It’s been a while since I posted about kanji. A great example to mention when it comes to sumo is 山 because it’s used in so many shikona. There’s two basic readings for this kanji, yama and –san. Either way, it means mountain and accurately reflects the girth of guys like Aoiyama (碧山). After some characters the s-sound is changed to a z, like in Tochiozan (栃煌山) and Shohozan (松鳳山). Other makuuchi warriors with related shikona are Satoyama – perhaps with a touch of irony – and Akiseyama (otherwise known as the body of Kim Jong-Un).

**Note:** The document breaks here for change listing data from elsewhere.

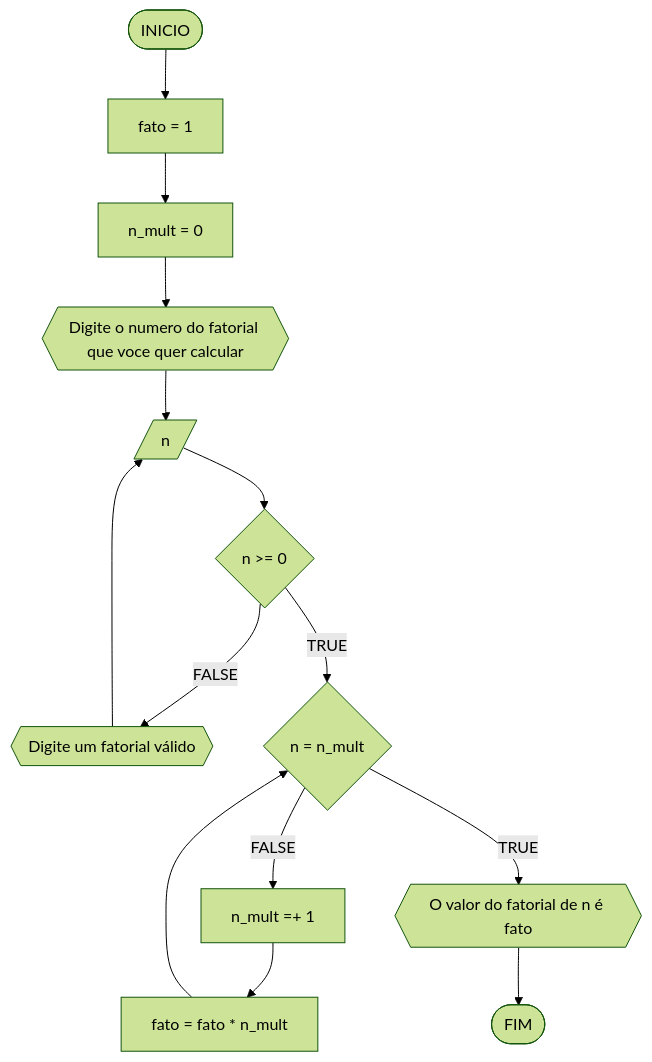
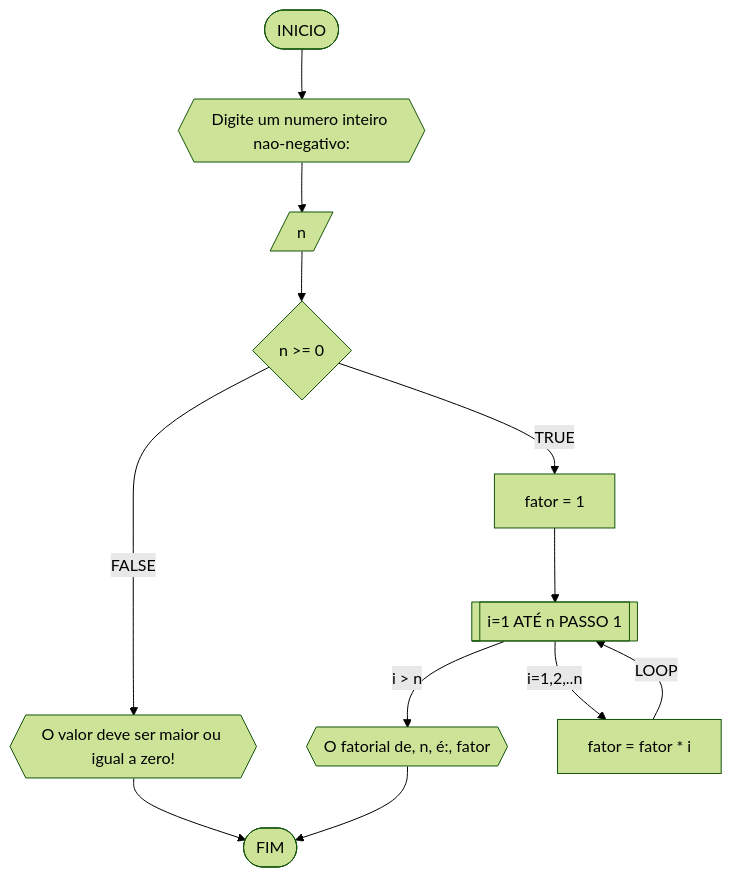
One commit to EPorfirio/UNIFOR changed the sixth of 8 diagrams in unidade1/AD1.md. Above: the diagram before and after it, drawn with Mermaid (forest theme). The commit also changed other lines of this file, not shown here.

````diff
--- a/unidade1/AD1.md
+++ b/unidade1/AD1.md
@@ -375,16 +425,14 @@
 ```mermaid
 flowchart TD
-A([INICIO]) --> B[fato = 1]
-B --> R[n_mult = 0]
-R-->C{{Digite o numero do fatorial que voce quer calcular}}
-C --> D[/n/]
-D --> E{n >= 0}
-E --FALSE--> F{{Digite um fatorial válido}}
-F --> D
-E --TRUE--> G{n = n_mult}
-G --FALSE--> H[n_mult =+ 1]
-H --> I[fato = fato * n_mult]
-I --> G
-G --TRUE--> Y{{O valor do fatorial de n é fato}}
-Y --> Z([FIM]) 
+A([INICIO]) --> B{{"Digite um numero inteiro nao-negativo:"}}
+B --> C[/n/]
+C --> D{n >= 0}
+D --TRUE--> E[fator = 1]
+D --FALSE--> J{{"O valor deve ser maior ou igual a zero!"}}
+J --> I([FIM])
+E --> F[[i=1 ATÉ n PASSO 1]]
+F --"i > n"--> H{{O fatorial de, n, é:, fator}}
+F --"i=1,2,..n"--> G[fator = fator * i]
+G --LOOP--> F
+H --> I
 ```
````
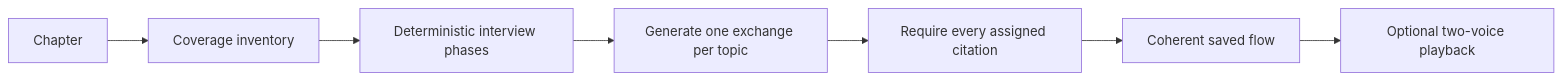
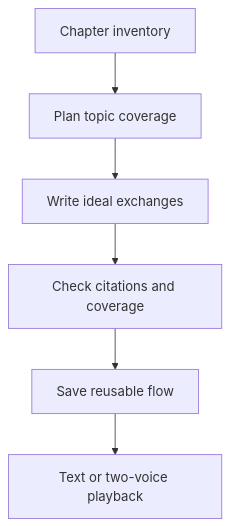
One commit to rabhishek100/agentic_study_partner changed diagram 14 of 15 in docs/flows.md. Above: the diagram before and after it, drawn with Mermaid. The commit also changed other lines of this file and 9 other files, not shown here.

Commit message:
Consolidate concise feature and architecture documentation

````diff
--- a/docs/flows.md
+++ b/docs/flows.md
@@ -192,9 +304,8 @@
 ```mermaid
-flowchart LR
-    S[Chapter] --> I[Coverage inventory]
-    I --> P[Deterministic interview phases]
-    P --> G[Generate one exchange per topic]
-    G --> V[Require every assigned citation]
-    V --> C[Coherent saved flow]
-    C --> A[Optional two-voice playback]
+flowchart TD
+    S[Chapter inventory] --> P[Plan topic coverage]
+    P --> G[Write ideal exchanges]
+    G --> V[Check citations and coverage]
+    V --> F[Save reusable flow]
+    F --> A[Text or two-voice playback]
 ```
````
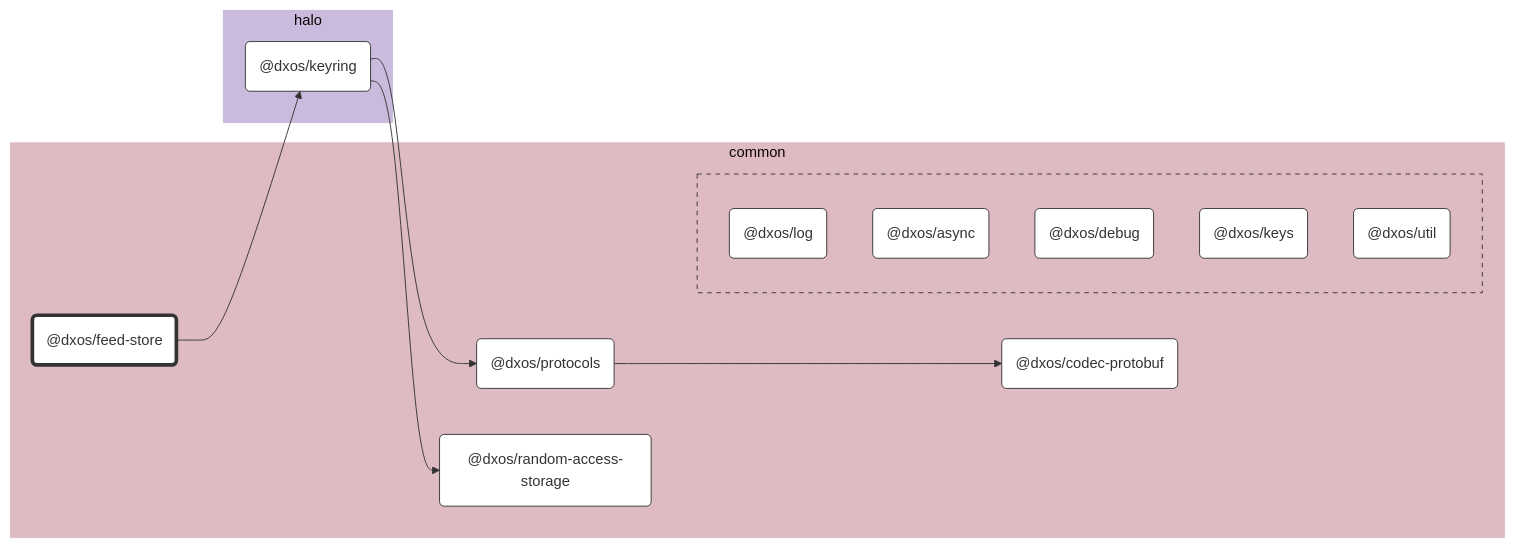
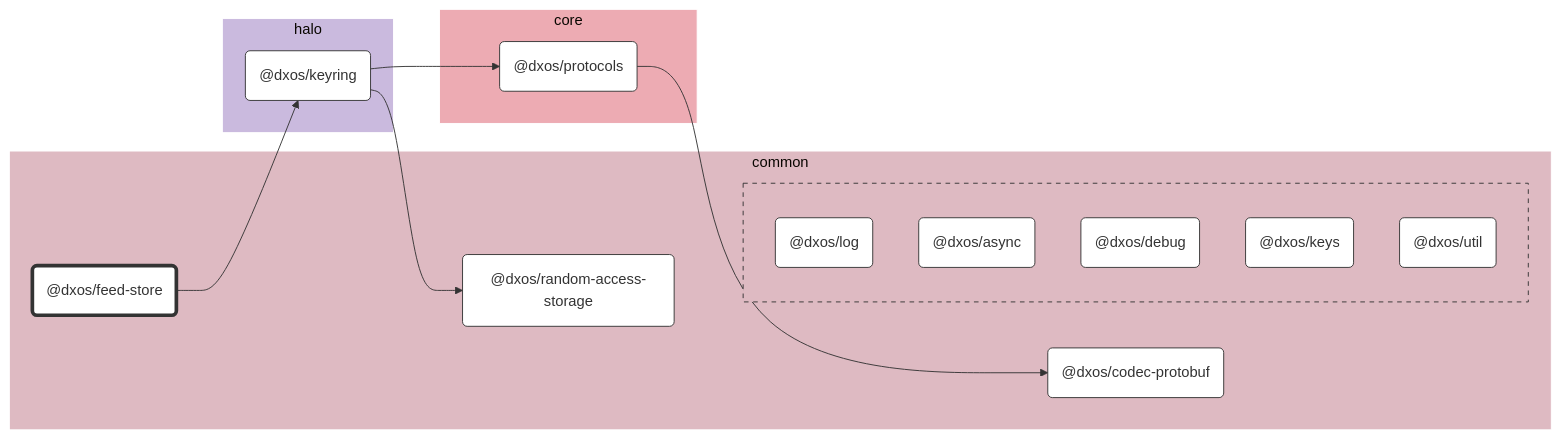
The diagram in packages/common/feed-store/docs/README.md (dxos/dxos), drawn with Mermaid (base theme) before and after one commit. The commit also changed other lines of this file and 1339 other files, not shown here.

````diff
--- a/packages/common/feed-store/docs/README.md
+++ b/packages/common/feed-store/docs/README.md
@@ -7,50 +7,54 @@
 ```mermaid
 %%{ init: {'flowchart':{'curve':'basis'}} }%%
 
 flowchart LR
 
 %% Classes
 classDef def fill:#fff,stroke:#333,stroke-width:1px
 classDef root fill:#fff,stroke:#333,stroke-width:4px
 
 %% Nodes
 
 subgraph common [common]
   style common fill:#debac2,stroke:#fff
   dxos/feed-store("@dxos/feed-store"):::root
   click dxos/feed-store "dxos/dxos/tree/main/packages/common/feed-store/docs"
   dxos/codec-protobuf("@dxos/codec-protobuf"):::def
   click dxos/codec-protobuf "dxos/dxos/tree/main/packages/common/codec-protobuf/docs"
-  dxos/protocols("@dxos/protocols"):::def
-  click dxos/protocols "dxos/dxos/tree/main/packages/common/protocols/docs"
   dxos/random-access-storage("@dxos/random-access-storage"):::def
   click dxos/random-access-storage "dxos/dxos/tree/main/packages/common/random-access-storage/docs"
 
   subgraph common-excluded [ ]
     style common-excluded fill:#debac2,stroke:#333,stroke-dasharray:5 5
     dxos/log("@dxos/log"):::def
     click dxos/log "dxos/dxos/tree/main/packages/common/log/docs"
     dxos/async("@dxos/async"):::def
     click dxos/async "dxos/dxos/tree/main/packages/common/async/docs"
     dxos/debug("@dxos/debug"):::def
     click dxos/debug "dxos/dxos/tree/main/packages/common/debug/docs"
     dxos/keys("@dxos/keys"):::def
     click dxos/keys "dxos/dxos/tree/main/packages/common/keys/docs"
     dxos/util("@dxos/util"):::def
     click dxos/util "dxos/dxos/tree/main/packages/common/util/docs"
   end
 end
 
 subgraph halo [halo]
   style halo fill:#cabade,stroke:#fff
   dxos/keyring("@dxos/keyring"):::def
-  click dxos/keyring "dxos/dxos/tree/main/packages/halo/keyring/docs"
+  click dxos/keyring "dxos/dxos/tree/main/packages/core/halo/keyring/docs"
+end
+
+subgraph core [core]
+  style core fill:#edabb3,stroke:#fff
+  dxos/protocols("@dxos/protocols"):::def
+  click dxos/protocols "dxos/dxos/tree/main/packages/core/protocols/docs"
 end
 
 %% Links
 linkStyle default stroke:#333,stroke-width:1px
 dxos/feed-store --> dxos/keyring
 dxos/keyring --> dxos/protocols
 dxos/protocols --> dxos/codec-protobuf
 dxos/keyring --> dxos/random-access-storage
 ```
````
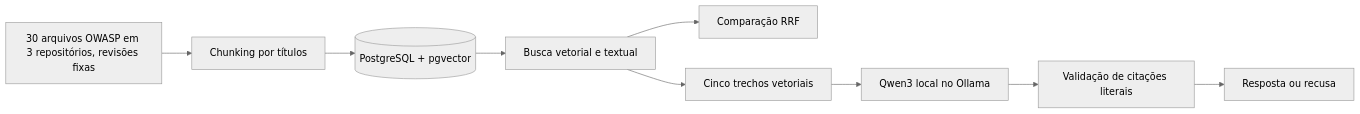
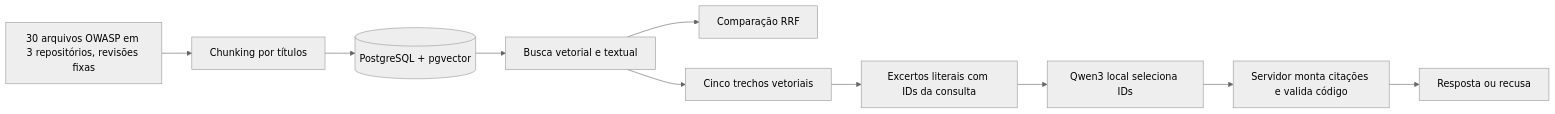
The diagram in README.md (munhoz-iago/secdocs-rag), drawn with Mermaid (neutral theme) before and after one commit. The commit also changed other lines of this file and 42 other files, not shown here.

````diff
--- a/README.md
+++ b/README.md
@@ -80,11 +105,12 @@
 ```mermaid
 flowchart LR
   A[30 arquivos OWASP em 3 repositórios, revisões fixas] --> B[Chunking por títulos]
   B --> C[(PostgreSQL + pgvector)]
   C --> D[Busca vetorial e textual]
   D --> E[Comparação RRF]
   D --> F[Cinco trechos vetoriais]
-  F --> G[Qwen3 local no Ollama]
-  G --> H[Validação de citações literais]
+  F --> P[Excertos literais com IDs da consulta]
+  P --> G[Qwen3 local seleciona IDs]
+  G --> H[Servidor monta citações e valida código]
   H --> I[Resposta ou recusa]
 ```
````
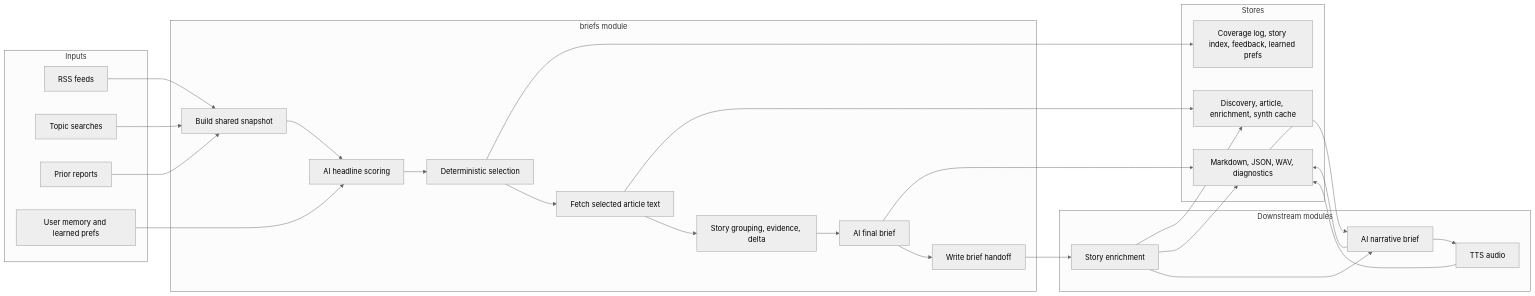
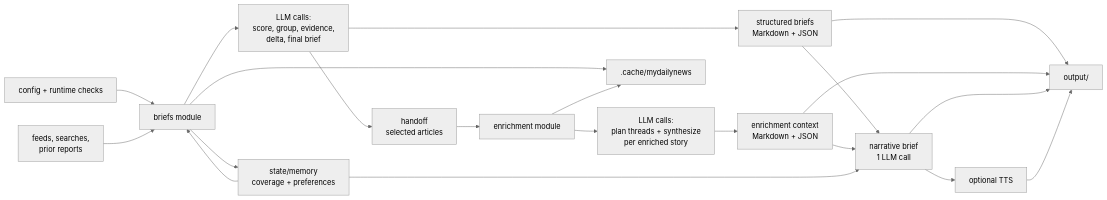
Before and after one commit to HorizonEngine24798/MyDailyNews: the first of 3 diagrams in docs/architecture.md, drawn with Mermaid (neutral theme). The commit also changed other lines of this file and 54 other files, not shown here.

````diff
--- a/docs/architecture.md
+++ b/docs/architecture.md
@@ -107,53 +21,23 @@
 ```mermaid
 flowchart LR
-    subgraph Inputs[Inputs]
-        RSS[RSS feeds]
-        TOPICS[Topic searches]
-        PRIOR[Prior reports]
-        PROFILE[User memory and learned prefs]
-    end
-
-    subgraph Brief_Module[briefs module]
-        SNAP[Build shared snapshot]
-        SCORE[AI headline scoring]
-        SELECT[Deterministic selection]
-        FETCH[Fetch selected article text]
-        ANALYSIS[Story grouping, evidence, delta]
-        FINAL[AI final brief]
-        HANDOFF[Write brief handoff]
-    end
-
-    subgraph Downstream_Modules[Downstream modules]
-        ENRICH[Story enrichment]
-        NARRATIVE[AI narrative brief]
-        TTS[TTS audio]
-    end
-
-    subgraph Stores[Stores]
-        CACHE[Discovery, article, enrichment, synth cache]
-        MEMORY[Coverage log, story index, feedback, learned prefs]
-        FILES[Markdown, JSON, WAV, diagnostics]
-    end
-
-    RSS --> SNAP
-    TOPICS --> SNAP
-    PRIOR --> SNAP
-    PROFILE --> SCORE
-    SNAP --> SCORE
-    SCORE --> SELECT
-    SELECT --> MEMORY
-    SELECT --> FETCH
-    FETCH --> CACHE
-    FETCH --> ANALYSIS
-    ANALYSIS --> FINAL
-    FINAL --> FILES
-    FINAL --> HANDOFF
-    HANDOFF --> ENRICH
+    CONFIG["config + runtime checks"] --> BRIEFS["briefs module"]
+    SOURCES["feeds, searches,<br/>prior reports"] --> BRIEFS
+    MEMORY["state/memory<br/>coverage + preferences"] --> BRIEFS
+    BRIEFS --> BRIEF_CALLS["LLM calls:<br/>score, group, evidence,<br/>delta, final brief"]
+    BRIEF_CALLS --> STRUCTURED["structured briefs<br/>Markdown + JSON"]
+    BRIEF_CALLS --> HANDOFF["handoff<br/>selected articles"]
+    HANDOFF --> ENRICH["enrichment module"]
+    ENRICH --> ENRICH_CALLS["LLM calls:<br/>plan threads + synthesize<br/>per enriched story"]
+    ENRICH_CALLS --> ENRICHED["enrichment context<br/>Markdown + JSON"]
+    STRUCTURED --> NARRATIVE["narrative brief<br/>1 LLM call"]
+    ENRICHED --> NARRATIVE
+    MEMORY --> NARRATIVE
+    NARRATIVE --> TTS["optional TTS"]
+    STRUCTURED --> OUTPUT["output/"]
+    ENRICHED --> OUTPUT
+    NARRATIVE --> OUTPUT
+    TTS --> OUTPUT
+    BRIEFS --> MEMORY
+    BRIEFS --> CACHE[".cache/mydailynews"]
     ENRICH --> CACHE
-    ENRICH --> FILES
-    FILES --> NARRATIVE
-    ENRICH --> NARRATIVE
-    NARRATIVE --> FILES
-    NARRATIVE --> TTS
-    TTS --> FILES
 ```
````
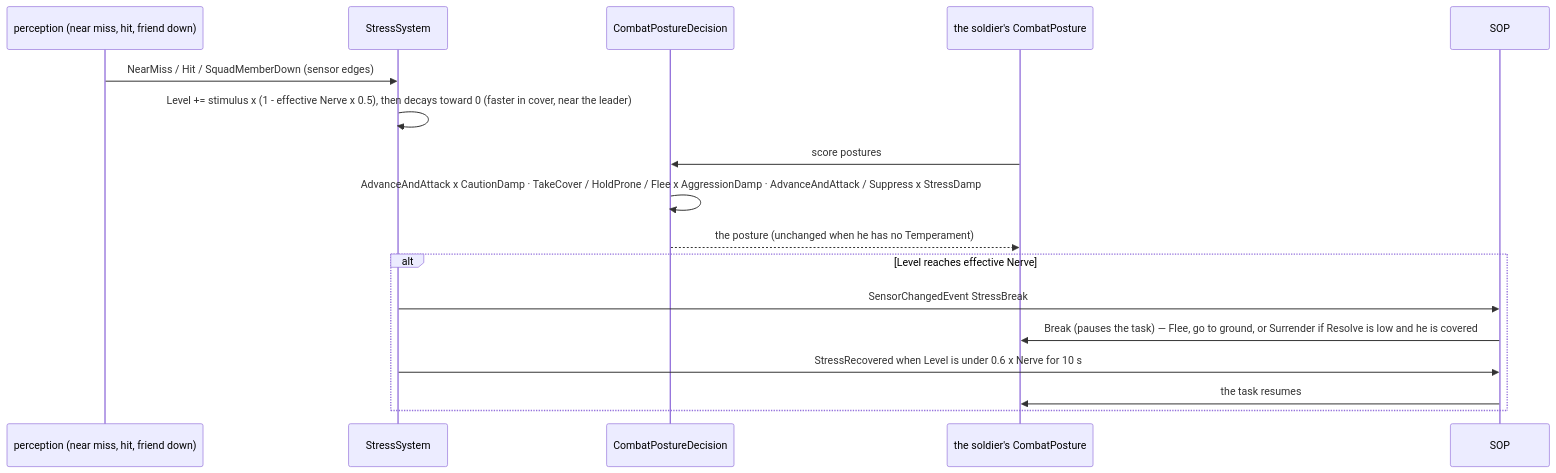
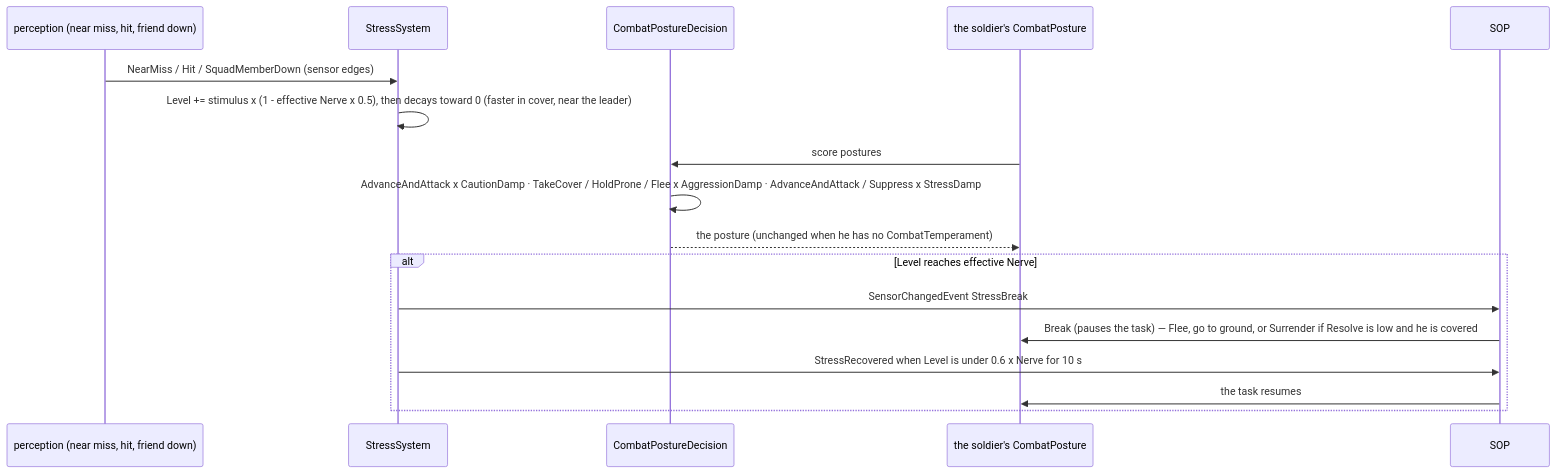
Before and after one commit to pjanec/HROT: the second of 3 diagrams in docs/DESIGN_Temperament_And_Stress.md, drawn with Mermaid. The commit also changed other lines of this file and 6 other files, not shown here.

First line of the commit message:
docs(behaviors): temperament merged into the existing AQ89 CombatTemperament (R-2034)

````diff
--- a/docs/DESIGN_Temperament_And_Stress.md
+++ b/docs/DESIGN_Temperament_And_Stress.md
@@ -75,19 +81,19 @@
 ```mermaid
 sequenceDiagram
   participant P as perception (near miss, hit, friend down)
   participant S as StressSystem
   participant D as CombatPostureDecision
   participant U as the soldier's CombatPosture
   participant O as SOP
   P->>S: NearMiss / Hit / SquadMemberDown (sensor edges)
   S->>S: Level += stimulus x (1 - effective Nerve x 0.5), then decays toward 0 (faster in cover, near the leader)
   U->>D: score postures
   D->>D: AdvanceAndAttack x CautionDamp · TakeCover / HoldProne / Flee x AggressionDamp · AdvanceAndAttack / Suppress x StressDamp
-  D-->>U: the posture (unchanged when he has no Temperament)
+  D-->>U: the posture (unchanged when he has no CombatTemperament)
   alt Level reaches effective Nerve
     S->>O: SensorChangedEvent StressBreak
     O->>U: Break (pauses the task) — Flee, go to ground, or Surrender if Resolve is low and he is covered
     S->>O: StressRecovered when Level is under 0.6 x Nerve for 10 s
     O->>U: the task resumes
   end
 ```
````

Mount Fuji, or Fuji-san, is an important symbol in Japanese culture. Many works of art feature the mountain, the most famous being Hokusai’s “36 Views of Mount Fuji.” I’ve posted a picture of one of them that I have at home, “The Kazusa Province Sea Route” (上総の海路). In this picture, you can just make out Fuji-san on the horizon near the full sail.
A few years ago, the whole collection toured at the Smithsonian Museum here in DC. Some great blog posts here: http://bento.si.edu/tag/thirty-six-views/. If anyone has a chance to visit Washington, DC, I would encourage stopping by the Freer and Sackler Galleries. They’ve got great works from all over Asia, including frequent exhibitions from masters like Hokusai.